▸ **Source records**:
__________

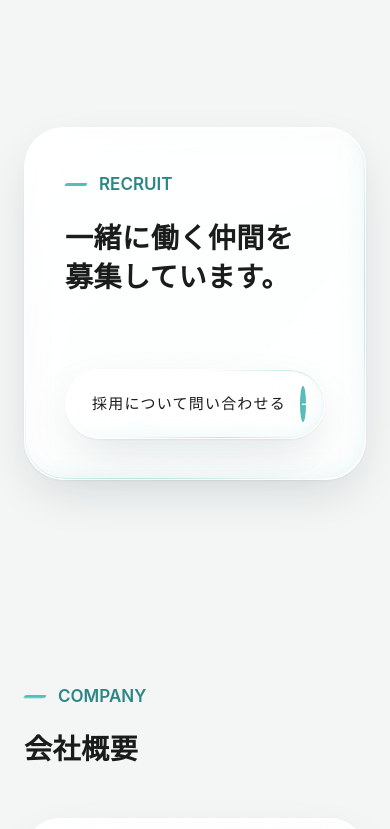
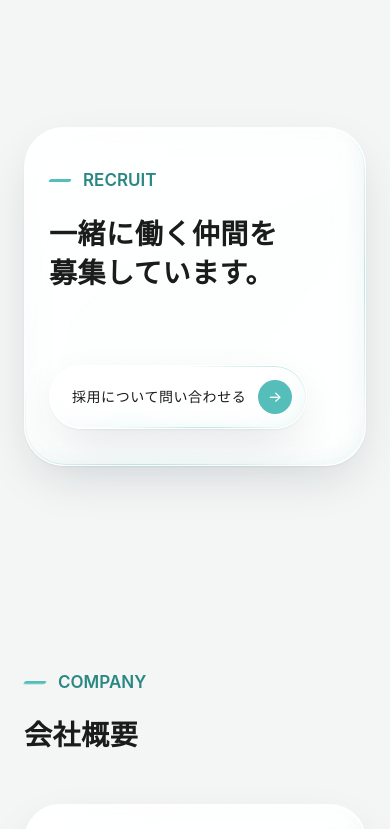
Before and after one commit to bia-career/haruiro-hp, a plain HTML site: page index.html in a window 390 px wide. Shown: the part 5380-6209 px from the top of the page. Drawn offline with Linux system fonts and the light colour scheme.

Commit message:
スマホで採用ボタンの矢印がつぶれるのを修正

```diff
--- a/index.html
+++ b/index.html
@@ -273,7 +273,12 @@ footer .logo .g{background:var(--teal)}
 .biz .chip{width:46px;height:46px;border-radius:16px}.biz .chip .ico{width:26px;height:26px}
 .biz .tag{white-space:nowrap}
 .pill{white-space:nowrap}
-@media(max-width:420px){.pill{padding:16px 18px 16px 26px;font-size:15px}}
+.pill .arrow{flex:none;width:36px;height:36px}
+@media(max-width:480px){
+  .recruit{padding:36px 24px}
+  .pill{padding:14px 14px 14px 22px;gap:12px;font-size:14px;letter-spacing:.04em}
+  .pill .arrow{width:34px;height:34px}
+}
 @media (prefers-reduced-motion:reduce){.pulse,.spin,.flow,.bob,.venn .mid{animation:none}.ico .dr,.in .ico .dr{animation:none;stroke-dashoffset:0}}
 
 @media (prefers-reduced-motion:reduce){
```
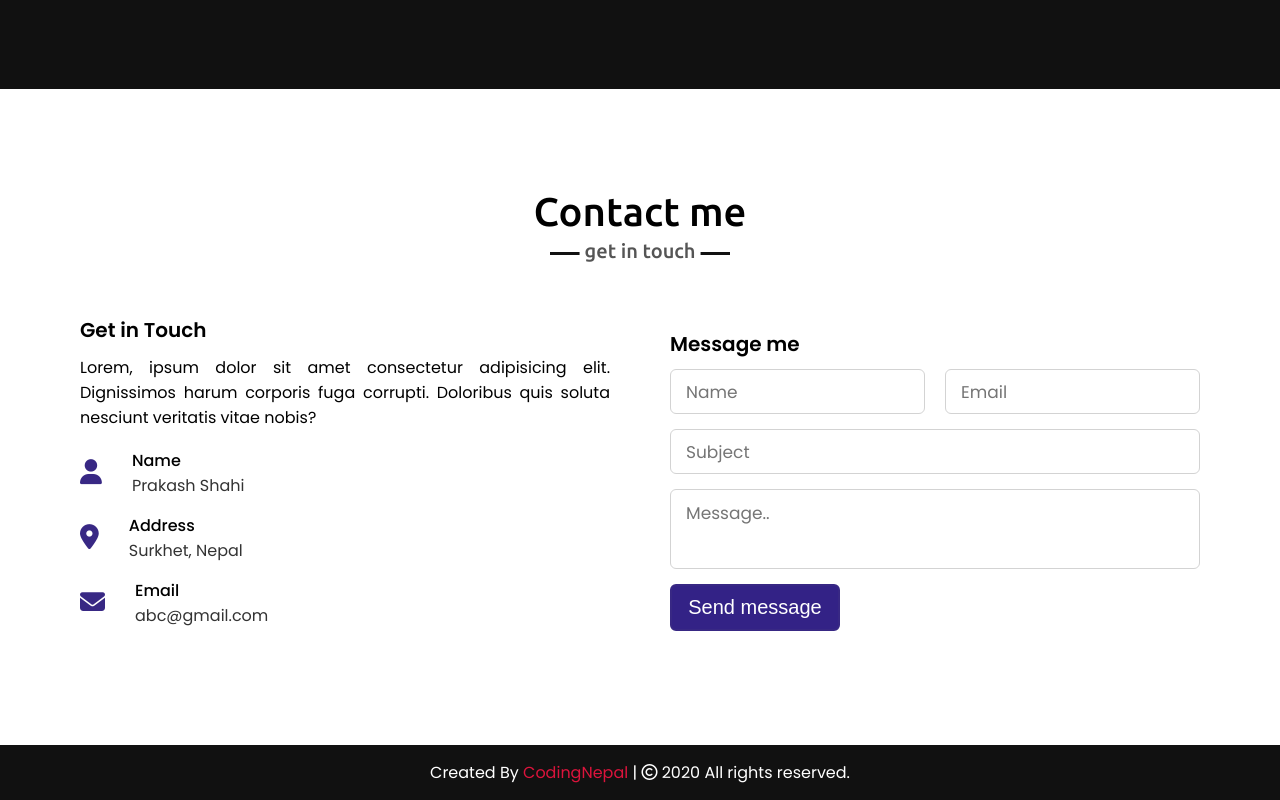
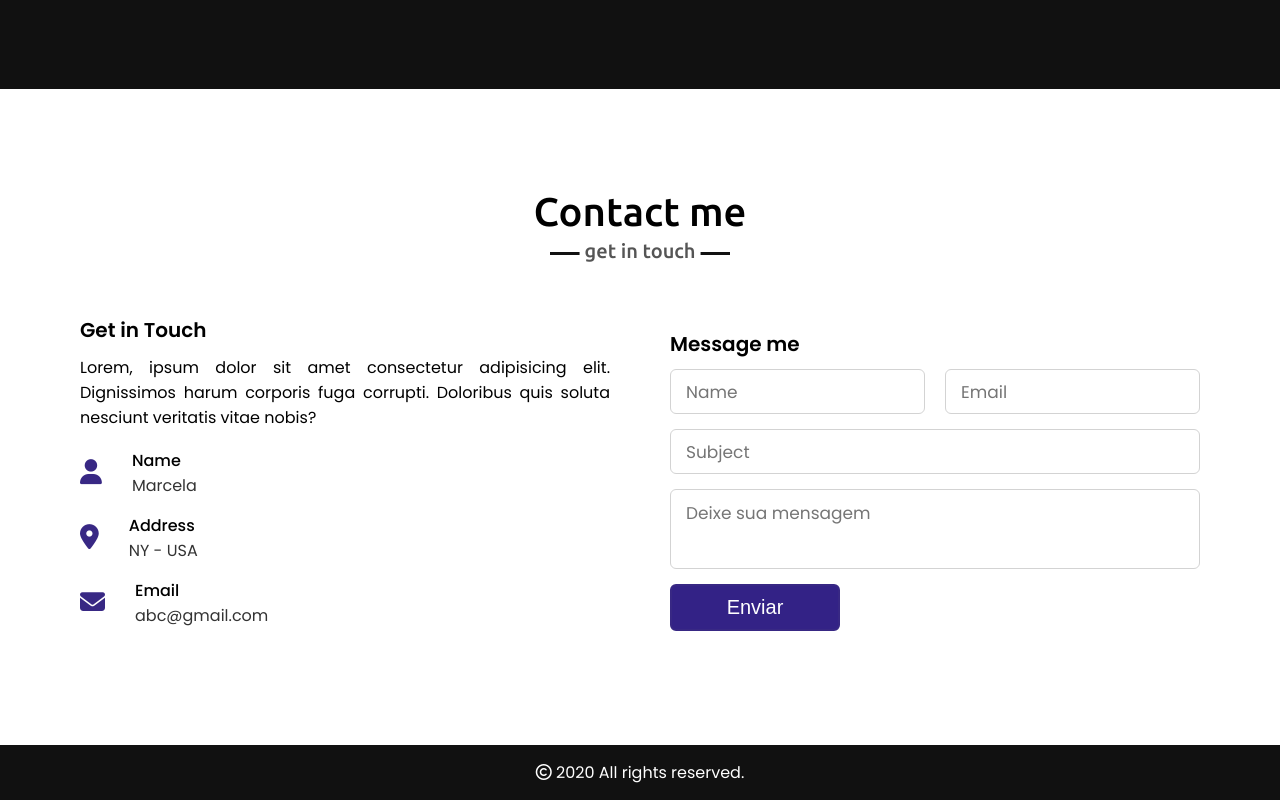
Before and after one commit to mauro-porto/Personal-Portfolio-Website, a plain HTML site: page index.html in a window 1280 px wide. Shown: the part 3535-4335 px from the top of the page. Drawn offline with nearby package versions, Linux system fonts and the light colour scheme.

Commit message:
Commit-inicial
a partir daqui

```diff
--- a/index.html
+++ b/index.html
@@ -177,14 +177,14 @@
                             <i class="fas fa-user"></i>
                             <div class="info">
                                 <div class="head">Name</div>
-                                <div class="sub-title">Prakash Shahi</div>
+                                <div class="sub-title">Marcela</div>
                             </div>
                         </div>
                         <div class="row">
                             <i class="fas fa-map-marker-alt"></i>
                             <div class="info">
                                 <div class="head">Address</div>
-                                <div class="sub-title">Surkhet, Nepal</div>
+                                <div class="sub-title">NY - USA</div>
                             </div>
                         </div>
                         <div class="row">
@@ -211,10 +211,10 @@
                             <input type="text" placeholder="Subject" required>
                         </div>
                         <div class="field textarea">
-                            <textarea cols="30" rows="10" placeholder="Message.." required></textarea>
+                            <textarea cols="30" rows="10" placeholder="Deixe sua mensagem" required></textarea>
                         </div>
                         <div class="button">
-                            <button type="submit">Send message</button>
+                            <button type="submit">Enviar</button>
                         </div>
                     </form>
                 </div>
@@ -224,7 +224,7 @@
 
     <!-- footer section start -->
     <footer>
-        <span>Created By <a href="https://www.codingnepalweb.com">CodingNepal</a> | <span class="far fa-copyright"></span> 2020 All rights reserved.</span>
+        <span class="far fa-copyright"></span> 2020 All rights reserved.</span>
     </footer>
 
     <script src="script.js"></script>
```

__________

▸ **Prompt**:
Take the entries above and restate them word for word, minus their images.

▸ **Final answer**:
Before and after one commit to bia-career/haruiro-hp, a plain HTML site: page index.html in a window 390 px wide. Shown: the part 5380-6209 px from the top of the page. Drawn offline with Linux system fonts and the light colour scheme.

Commit message:
スマホで採用ボタンの矢印がつぶれるのを修正

```diff
--- a/index.html
+++ b/index.html
@@ -273,7 +273,12 @@ footer .logo .g{background:var(--teal)}
 .biz .chip{width:46px;height:46px;border-radius:16px}.biz .chip .ico{width:26px;height:26px}
 .biz .tag{white-space:nowrap}
 .pill{white-space:nowrap}
-@media(max-width:420px){.pill{padding:16px 18px 16px 26px;font-size:15px}}
+.pill .arrow{flex:none;width:36px;height:36px}
+@media(max-width:480px){
+  .recruit{padding:36px 24px}
+  .pill{padding:14px 14px 14px 22px;gap:12px;font-size:14px;letter-spacing:.04em}
+  .pill .arrow{width:34px;height:34px}
+}
 @media (prefers-reduced-motion:reduce){.pulse,.spin,.flow,.bob,.venn .mid{animation:none}.ico .dr,.in .ico .dr{animation:none;stroke-dashoffset:0}}
 
 @media (prefers-reduced-motion:reduce){
```
Before and after one commit to mauro-porto/Personal-Portfolio-Website, a plain HTML site: page index.html in a window 1280 px wide. Shown: the part 3535-4335 px from the top of the page. Drawn offline with nearby package versions, Linux system fonts and the light colour scheme.

Commit message:
Commit-inicial
a partir daqui

```diff
--- a/index.html
+++ b/index.html
@@ -177,14 +177,14 @@
                             <i class="fas fa-user"></i>
                             <div class="info">
                                 <div class="head">Name</div>
-                                <div class="sub-title">Prakash Shahi</div>
+                                <div class="sub-title">Marcela</div>
                             </div>
                         </div>
                         <div class="row">
                             <i class="fas fa-map-marker-alt"></i>
                             <div class="info">
                                 <div class="head">Address</div>
-                                <div class="sub-title">Surkhet, Nepal</div>
+                                <div class="sub-title">NY - USA</div>
                             </div>
                         </div>
                         <div class="row">
@@ -211,10 +211,10 @@
                             <input type="text" placeholder="Subject" required>
                         </div>
                         <div class="field textarea">
-                            <textarea cols="30" rows="10" placeholder="Message.." required></textarea>
+                            <textarea cols="30" rows="10" placeholder="Deixe sua mensagem" required></textarea>
                         </div>
                         <div class="button">
-                            <button type="submit">Send message</button>
+                            <button type="submit">Enviar</button>
                         </div>
                     </form>
                 </div>
@@ -224,7 +224,7 @@
 
     <!-- footer section start -->
     <footer>
-        <span>Created By <a href="https://www.codingnepalweb.com">CodingNepal</a> | <span class="far fa-copyright"></span> 2020 All rights reserved.</span>
+        <span class="far fa-copyright"></span> 2020 All rights reserved.</span>
     </footer>
 
     <script src="script.js"></script>
```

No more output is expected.